Cavalleria Rusticana: Easter in Rome

“There is no disputing taste,” “fashions change,” “to each his own,” and “vive la difference.” Certain pieces come in and out of the classical music repertory, while others never get a foothold; still others seem omnipresent. Classical music institutions today have to grapple with balancing repertory over the course of years, to make sure everything that must be played is played; new music that stimulates the muse of our most creative composers is given a hearing; that neglected or unknown works from the past are heard.

I have spent the last ten days in one of the cities I love the most: Rome. I have been rehearsing and conducting the Orchestra and Chorus of the Accademia Nazionale di Santa Cecilia, one of Italy’s leading cultural institutions since its inception in 1908. I conducted three concert performances of Pietro Mascagni’s Cavalleria Rusticana (“Rustic Chivalry” is the literal translation of its ironic title), an opera that has enjoyed international success since its premiere, in Rome, in 1890. One of the world’s most popular operas (it ranks as the tenth most-performed work at the Metropolitan Opera), it is loved or scorned by musicians and music lovers; on both sides, many are vocal, few are neutral. It is performed so often that its image, as opposed to its substance, has degenerated in the eyes of many. It is a work that suffers from overexposure, under-rehearsal and performances of dubious taste. It has mostly been offered as the first half of “Cav and Pag,” a marriage that has endured, for better and for worse, since the first decade of the bride’s and groom’s appearances. Though a highly theatrical work, the music of Cavalleria stands firmly by itself, as I think was demonstrated this past week. 

One might ask why someone would want to perform this supposedly hackneyed opera for an audience that knows it so well and probably has heard it dozens of times? I have avoided conducting it for exactly thirty years (since leading a series of performances at Covent Garden) because I was not able to pull together all the elements—cast, orchestra, chorus and sufficient rehearsal time. The added prospect of collaborating with such an outstanding chorus and symphony orchestra also appealed to me. 

It turned out to be sort of a premiere. This great Italian orchestra had never played Cavalleria in public. Its last, and only, contact with the work was more than half a century ago, in 1960! That recording, conducted by Tullio Serafin, and featuring Giulietta Simionato, Mario de Monaco, and Cornell MacNeil, is now historic. But the link with the composer and the city was evident last week.
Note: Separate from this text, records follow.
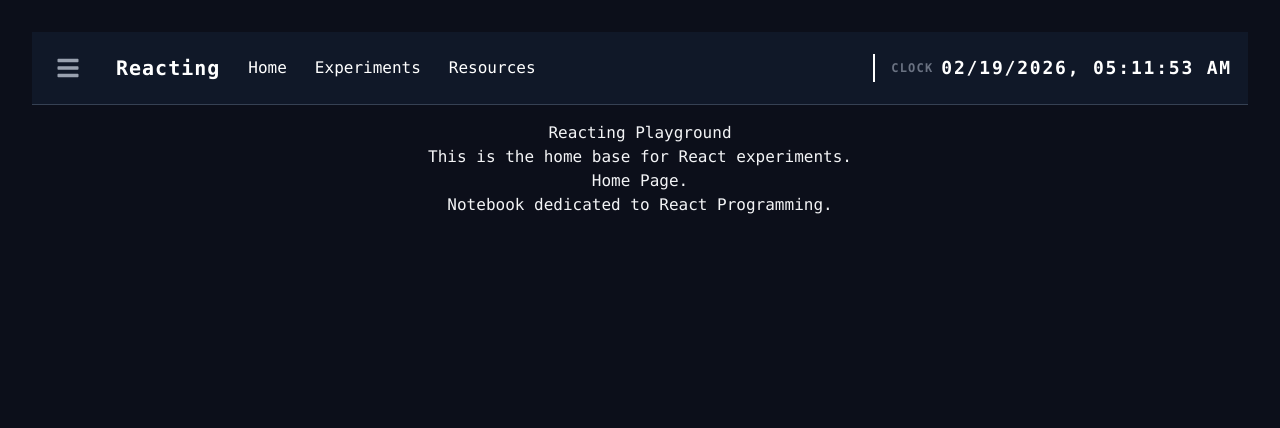
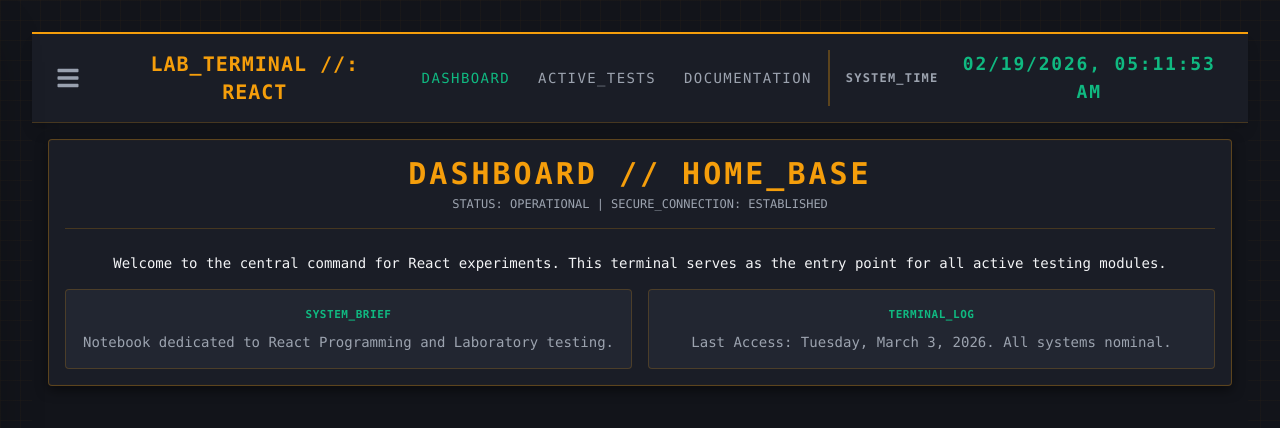
Before and after one commit to PythonButcher/reacting, a React (Vite) app: page / in a window 1280 px wide. Shown: the top 428 px of the page. Built offline with nearby package versions, Linux system fonts and the light colour scheme.

Commit message:
new UI
part 1 of the new laboratory theme
might be good enough

```diff
--- a/src/app/AppLayout.jsx
+++ b/src/app/AppLayout.jsx
@@ -18,7 +18,7 @@ export default function AppLayout() {
   }
 
   return (
-    <div>
+    <div className="flex flex-col min-h-screen bg-bg-main">
       {/* 1. Pass the toggle function down to MenuBar as a prop */}
       <MenuBar onToggleSidebar={handleToggleSidebar} />
 
@@ -28,9 +28,12 @@ export default function AppLayout() {
         setShowSideBar={setShowSideBar}
       />
 
-      <main style={{ padding: "1rem" }}>
-        {/* The Magic Window where pages swap out */}
-        <Outlet />
+      <main className="flex-1 p-4 overflow-auto">
+        {/* Wrap content in a laboratory panel for a modular look */}
+        <div className="journal-panel min-h-full">
+          {/* The Magic Window where pages swap out */}
+          <Outlet />
+        </div>
       </main>
     </div>
   );
--- a/src/components/features/SystemClock.jsx
+++ b/src/components/features/SystemClock.jsx
@@ -43,13 +43,13 @@ const DateClock = () => {
     }, []);
 
     return (
-        <div className="flex items-center gap-2 border-l-2 border-hud-blue/30 pl-4 ml-4">
-            <span className="text-xs font-bold text-gray-500 uppercase tracking-widest">
-                Clock
+        <div className="flex items-center gap-2 border-l-2 border-accent-primary/30 pl-4 ml-4">
+            <span className="text-xs font-bold text-text-dim uppercase tracking-widest">
+                SYSTEM_TIME
             </span>
 
             {/* Render the live date/time */}
-            <span className="text-lg font-mono text-hud-blue tracking-widest font-bold">
+            <span className="text-lg font-mono text-accent-secondary tracking-widest font-bold">
                 {date}
             </span>
         </div>
--- a/src/components/menu/MenuBar.jsx
+++ b/src/components/menu/MenuBar.jsx
@@ -4,40 +4,34 @@ import DateClock from '../features/SystemClock'
 import { NavLink } from 'react-router-dom'
 import {FaBars} from 'react-icons/fa';
 
-
-
 const MenuBar = ({ onToggleSidebar }) => {
-
-
-
   return (
     <>
       {/* THE SHELF: Flex container that spreads items apart */}
-      <nav className="flex justify-between items-center w-full p-4 bg-gray-900 text-white border-b border-gray-700">
+      <nav className="flex justify-between items-center w-full p-4 bg-bg-panel text-white border-b border-border border-t-2 border-t-[#f59e0b] shadow-lg">
 
         {/* LEFT SIDE: Navigation Items */}
         <div className="flex items-center gap-7">
           {/* Hamburger Menu properly aligned and sized */}
           <button
-            className="p-2 text-gray-400 hover:text-white hover:bg-gray-800 rounded-md transition-colors"
+            className="p-2 text-gray-400 hover:text-accent-primary hover:bg-bg-hover rounded-sm transition-colors cursor-pointer"
             title="Sidebar"
             onClick={onToggleSidebar}
           >
             <FaBars className="text-2xl" />
           </button>
 
-          <div className="font-bold text-xl tracking-wider">Reacting</div>
+          <div className="font-bold text-xl tracking-wider text-accent-primary">LAB_TERMINAL //: REACT</div>
           {/* <NavigateHome /> will go here later */}
-          <NavLink to="/">Home</NavLink>
-          <NavLink to="/experiments">Experiments</NavLink>
-          <NavLink to="/resources">Resources</NavLink>
+          <NavLink to="/" className={({ isActive }) => `text-sm tracking-widest hover:text-accent-secondary transition-colors ${isActive ? 'text-accent-secondary' : 'text-text-dim'}`}>DASHBOARD</NavLink>
+          <NavLink to="/experiments" className={({ isActive }) => `text-sm tracking-widest hover:text-accent-secondary transition-colors ${isActive ? 'text-accent-secondary' : 'text-text-dim'}`}>ACTIVE_TESTS</NavLink>
+          <NavLink to="/resources" className={({ isActive }) => `text-sm tracking-widest hover:text-accent-secondary transition-colors ${isActive ? 'text-accent-secondary' : 'text-text-dim'}`}>DOCUMENTATION</NavLink>
         </div>
 
         {/* RIGHT SIDE: Status Items */}
         <div className="flex items-center gap-4">
           {/* 2. Plug in your appliance */}
           <DateClock />
-
         </div>
       </nav>
     </>
--- a/src/index.css
+++ b/src/index.css
@@ -1,21 +1,21 @@
 @import "tailwindcss";
 
 /* ======================================================
-   POP JOURNAL THEME TOKENS
+   LABORATORY TERMINAL TOKENS
    ====================================================== */
 @theme {
-  --color-bg-main: #0c0f1a;
-  --color-bg-panel: #141827;
-  --color-bg-hover: #1b2135;
+  --color-bg-main: #12141a;
+  --color-bg-panel: #1a1d26;
+  --color-bg-hover: #222631;
 
   --color-text-main: #f3f4f6;
   --color-text-dim: #9ca3af;
 
-  --color-accent-primary: #7c5cff;
-  --color-accent-secondary: #22d3ee;
-  --color-accent-glow: rgba(124,92,255,0.35);
+  --color-accent-primary: #f59e0b; /* Safety Orange */
+  --color-accent-secondary: #10b981; /* Isotope Green */
+  --color-accent-glow: rgba(245, 158, 11, 0.35);
 
-  --color-border: rgba(255,255,255,0.08);
+  --color-border: rgba(245, 158, 11, 0.2);
 }
 
 /* ======================================================
@@ -30,77 +30,77 @@ body,
 @layer base {
   body {
     @apply bg-bg-main text-text-main font-mono antialiased;
+    background-image:
+      linear-gradient(rgba(245, 158, 11, 0.03) 1px, transparent 1px),
+      linear-gradient(90deg, rgba(245, 158, 11, 0.03) 1px, transparent 1px);
+    background-size: 20px 20px;
   }
 }
 
 /* ======================================================
-   NAVIGATION ITEMS — brighter + responsive
+   NAVIGATION ITEMS — mechanical + responsive
    ====================================================== */
 .nav-item {
-  @apply px-3 py-2 rounded-lg cursor-pointer transition-all duration-200;
+  @apply px-3 py-2 rounded-sm cursor-pointer transition-all duration-200;
   color: var(--color-text-dim);
 }
 
 .nav-item:hover {
   background: var(--color-bg-hover);
-  color: var(--color-text-main);
+  color: var(--color-accent-primary);
   transform: translateX(2px);
 }
 
 /* ======================================================
-   JOURNAL BUTTON — POP STYLE
+   LABORATORY BUTTON — MECHANICAL
    ====================================================== */
 .journal-button {
-  @apply h-9 px-4 text-sm rounded-lg flex items-center justify-center transition-all duration-200 tracking-wide;
-  border: 1px solid var(--color-border);
-  background: linear-gradient(
-    135deg,
-    rgba(124,92,255,0.15),
-    rgba(34,211,238,0.05)
-  );
+  @apply h-9 px-4 text-sm rounded-sm flex items-center justify-center transition-all duration-200 tracking-wide;
+  border: 1px solid rgba(245, 158, 11, 0.3);
+  background: rgba(245, 158, 11, 0.05);
 }
 
 .journal-button:hover {
   border-color: var(--color-accent-primary);
-  box-shadow: 0 0 14px var(--color-accent-glow);
-  transform: translateY(-1px);
+  box-shadow: 0 0 10px var(--color-accent-glow);
+  background: rgba(245, 158, 11, 0.1);
 }
 
 /* ======================================================
    SELECT INPUTS
    ====================================================== */
 .journal-select {
-  @apply h-9 px-3 rounded-lg text-sm transition-all;
+  @apply h-9 px-3 rounded-sm text-sm transition-all;
   background: var(--color-bg-panel);
-  border: 1px solid var(--color-border);
+  border: 1px solid rgba(245, 158, 11, 0.3);
   color: var(--color-text-main);
 }
 
 .journal-select:focus {
   outline: none;
   border-color: var(--color-accent-secondary);
-  box-shadow: 0 0 0 2px rgba(34,211,238,0.25);
+  box-shadow: 0 0 0 1px rgba(16, 185, 129, 0.25);
 }
 
 /* ======================================================
-   PANELS / CARDS
+   PANELS / CARDS (Laboratory Panel)
    ====================================================== */
 .journal-panel {
-  @apply rounded-xl p-4;
+  @apply rounded-sm p-4;
   background: var(--color-bg-panel);
-  border: 1px solid var(--color-border);
+  border: 1px solid rgba(245, 158, 11, 0.3);
   box-shadow:
-    0 8px 28px rgba(0,0,0,0.35),
-    inset 0 0 0 1px rgba(255,255,255,0.02);
+    0 4px 12px rgba(0,0,0,0.5),
+    inset 0 0 0 1px rgba(245, 158, 11, 0.02);
 }
 
 /* ======================================================
    SECTION LABELS
    ====================================================== */
 .section-label {
-  @apply uppercase text-[11px] tracking-wider;
+  @apply uppercase text-[11px] tracking-wider font-bold;
   color: var(--color-accent-secondary);
-  opacity: 0.9;
+  opacity: 1;
 }
 
 /* ======================================================
@@ -118,11 +118,11 @@ body,
 }
 
 /* ======================================================
-   GLOW PULSE — subtle but lively
+   GLOW PULSE — mechanical warning
    ====================================================== */
 @keyframes accentPulse {
   0%   { box-shadow: 0 0 0px var(--color-accent-glow); }
-  50%  { box-shadow: 0 0 18px var(--color-accent-glow); }
+  50%  { box-shadow: 0 0 12px var(--color-accent-glow); }
   100% { box-shadow: 0 0 0px var(--color-accent-glow); }
 }
 
--- a/src/pages/ExperimentsPage.jsx
+++ b/src/pages/ExperimentsPage.jsx
@@ -1,8 +1,19 @@
 export default function ExperimentsPage() {
   return (
-    <div>
-      <h1>Experiments</h1>
-      <p>Each experiment will live in its own module.</p>
+    <div className="space-y-6">
+      <div className="border-b border-border pb-4">
+        <h1 className="text-3xl font-bold tracking-widest text-accent-primary uppercase">ACTIVE_TESTS // EXPERIMENTS</h1>
+        <p className="text-text-dim text-xs mt-1">TOTAL_MODULES: 0 | MONITORING_ACTIVE: YES</p>
+      </div>
+
+      <div className="p-8 border-2 border-dashed border-border rounded-sm text-center">
+        <h2 className="text-accent-secondary mb-2 font-mono tracking-widest uppercase">SCANNING_FOR_MODULES...</h2>
+        <p className="text-text-dim text-sm">No active experiments detected in this sector. Deploy new modules to begin laboratory analysis.</p>
+
+        <button className="journal-button mt-6 inline-flex mx-auto text-accent-primary uppercase font-bold text-xs">
+          INITIATE_DEPLOYMENT
+        </button>
+      </div>
     </div>
   );
 }
--- a/src/pages/HomePage.jsx
+++ b/src/pages/HomePage.jsx
@@ -1,10 +1,27 @@
 export default function HomePage() {
   return (
-    <div>
-      <h1>Reacting Playground</h1>
-      <p>This is the home base for React experiments.</p>
-      <p> Home Page.</p>
-      <p> Notebook dedicated to React Programming.</p>
+    <div className="space-y-6">
+      <div className="border-b border-border pb-4">
+        <h1 className="text-3xl font-bold tracking-widest text-accent-primary uppercase">DASHBOARD // HOME_BASE</h1>
+        <p className="text-text-dim text-xs mt-1">STATUS: OPERATIONAL | SECURE_CONNECTION: ESTABLISHED</p>
+      </div>
+
+      <div className="space-y-4 text-text-main leading-relaxed">
+        <p className="font-mono text-sm">
+          Welcome to the central command for React experiments. This terminal serves as the entry point for all active testing modules.
+        </p>
+
+        <div className="grid grid-cols-1 md:grid-cols-2 gap-4">
+          <div className="border border-border p-4 bg-bg-hover rounded-sm">
+            <h2 className="section-label mb-2">System_Brief</h2>
+            <p className="text-sm text-text-dim">Notebook dedicated to React Programming and Laboratory testing.</p>
+          </div>
+          <div className="border border-border p-4 bg-bg-hover rounded-sm">
+            <h2 className="section-label mb-2">Terminal_Log</h2>
+            <p className="text-sm text-text-dim">Last Access: Tuesday, March 3, 2026. All systems nominal.</p>
+          </div>
+        </div>
+      </div>
     </div>
   );
 }
--- a/src/pages/NotFoundPage.jsx
+++ b/src/pages/NotFoundPage.jsx
@@ -1,68 +1,31 @@
 import React from "react";
+import { Link } from "react-router-dom";
 
 /**
- * Minimal, clean 404 page
- * - Simple layout
- * - Light humor
- * - No extra logic or effects
+ * Updated 404 page for LAB_TERMINAL theme
  */
 const NotFoundPage = () => {
   return (
-    <div style={styles.page}>
-      <div style={styles.card}>
-        <div style={styles.code}>404</div>
+    <div className="min-h-screen flex items-center justify-center bg-bg-main p-6 font-mono">
+      <div className="journal-panel max-w-md text-center">
+        <div className="text-6xl font-bold mb-4 text-accent-primary accent-pulse">404</div>
 
-        <h1 style={styles.title}>Page not found</h1>
+        <h1 className="text-2xl mb-4 text-accent-secondary tracking-widest uppercase">ERROR: SECTION_NOT_FOUND</h1>
 
-        <p style={styles.message}>
-          Well… this is awkward. The page you’re looking for doesn’t exist.
+        <p className="text-text-main mb-4 opacity-90">
+          Well… this is awkward. The memory segment you’re looking for doesn’t exist or has been deallocated.
         </p>
 
-        <p style={styles.subtle}>
-          It might have moved, been deleted, or never existed in the first place.
+        <p className="text-text-dim text-sm mb-8">
+          [!] Status: INVALID_ADDRESS_EXCEPTION
         </p>
+
+        <Link to="/" className="journal-button inline-flex no-underline text-accent-primary">
+          REBOOT_TO_DASHBOARD
+        </Link>
       </div>
     </div>
   );
 };
 
 export default NotFoundPage;
-
-const styles = {
-  page: {
-    minHeight: "100vh",
-    display: "flex",
-    alignItems: "center",
-    justifyContent: "center",
-    background: "#0f172a",
-    color: "#e5e7eb",
-    fontFamily:
-      'ui-sans-serif, system-ui, -apple-system, Segoe UI, Roboto, Helvetica, Arial',
-    padding: "24px",
-  },
-  card: {
-    textAlign: "center",
-    maxWidth: "420px",
-    padding: "40px",
-    borderRadius: "12px",
-    background: "#111827",
-    border: "1px solid rgba(255,255,255,0.08)",
-  },
-  code: {
-    fontSize: "64px",
-    fontWeight: "700",
-    marginBottom: "12px",
-  },
-  title: {
-    fontSize: "24px",
-    marginBottom: "12px",
-  },
-  message: {
-    opacity: 0.9,
-    marginBottom: "8px",
-  },
-  subtle: {
-    opacity: 0.6,
-    fontSize: "14px",
-  },
-};
--- a/src/pages/Resources.jsx
+++ b/src/pages/Resources.jsx
@@ -1,8 +1,31 @@
 export default function ResourcePage() {
   return (
-    <div>
-      <h1>Resources</h1>
-      <p>High quality resources go here.</p>
+    <div className="space-y-6">
+      <div className="border-b border-border pb-4">
+        <h1 className="text-3xl font-bold tracking-widest text-accent-primary uppercase">DOCUMENTATION // RESOURCES</h1>
+        <p className="text-text-dim text-xs mt-1">LIBRARY_ACCESS: AUTHORIZED | DATA_INTEGRITY: HIGH</p>
+      </div>
+
+      <div className="space-y-4">
+        <p className="font-mono text-sm text-text-main">
+          Reference laboratory documentation and high-quality React resources. All entries have been vetted for system compatibility.
+        </p>
+
+        <div className="space-y-2">
+           <div className="p-4 bg-bg-hover border border-border rounded-sm flex justify-between items-center group cursor-pointer hover:border-accent-secondary transition-colors">
+              <span className="text-sm font-bold text-accent-secondary">REACT_19_DOCS</span>
+              <span className="text-xs text-text-dim group-hover:text-accent-secondary">READ_MORE_&gt;</span>
+           </div>
+           <div className="p-4 bg-bg-hover border border-border rounded-sm flex justify-between items-center group cursor-pointer hover:border-accent-secondary transition-colors">
+              <span className="text-sm font-bold text-accent-secondary">VITE_COMMAND_REF</span>
+              <span className="text-xs text-text-dim group-hover:text-accent-secondary">READ_MORE_&gt;</span>
+           </div>
+           <div className="p-4 bg-bg-hover border border-border rounded-sm flex justify-between items-center group cursor-pointer hover:border-accent-secondary transition-colors">
+              <span className="text-sm font-bold text-accent-secondary">TAILWIND_V4_THEME</span>
+              <span className="text-xs text-text-dim group-hover:text-accent-secondary">READ_MORE_&gt;</span>
+           </div>
+        </div>
+      </div>
     </div>
   );
 }
```
Also changed, not shown: src/components/buttons/CloseButton.css (+21 -32 lines), src/components/menu/SideBar.jsx (+14 -5 lines).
Some nine thousand Romans came to hear the performances, among them Pietro Mascagni (a great-great-grandson) and Domenico Mascagni (a great-grandson of the composer). Seeing them, the distinction between past and present seemed to dissolve for a moment. 

The performances were extremely gratifying. Almost no one in the orchestra had ever played Cavalleria, but it seems to be in each musician’s DNA. That paradox produced extraordinary results. In an age of “international orchestral standards” there is still—thank goodness—a unique affinity that orchestras and choruses bring to performing music of their own cultures and in their own languages. What impressed me along with the sensitivity and depth of the playing was the power of osmosis. Given the surprising absence of performances of this work in the city of its birth, it is clear that these musicians had absorbed this work by other means from the culture into which they, and it, were born. Playing it for the first time, it sounded as if they had been doing so for decades. Conservatory education and professional experience, as essential as they are, do not tell the whole story of the formation of musical artists.

Food for thought: Two things strike me. First, on the assumption that some pieces are overplayed, they actually get ignored. I wonder, in the U.S., how much of our own music we similarly overlook. Do we need reminding that the body of classical music that is North American needs to be performed by those for whom it is an inherited style? Classical music in America is an imported art form. As we continue to develop young musicians on an ever higher technical level, it is important to recognize that, without a parallel commitment to absorbing the cultures from which the repertoire came, we will inevitably drift farther from their essences.

Second, I think it was Miles Davis who said, “It’s not the notes you play, it’s the notes you don’t play.” The resonance of the “unplayed notes” of this supposedly hackneyed opera were deeply evident in Rome last week. Mascagni’s first opera, written at the age of 24, created what was to become a new musical language, while depicting to perfection a specifically Sicilian drama. As Bizet, who had never seen Spain, intuited its essence and expressed it in Carmen, so Mascagni, who never travelled to Sicily, captured a part of its soul, and the late nineteenth century’s consciousness, in this sordid drama. The beauty and pwer of this music is still alive and well in Rome today.

Tags: ,

Comments are closed.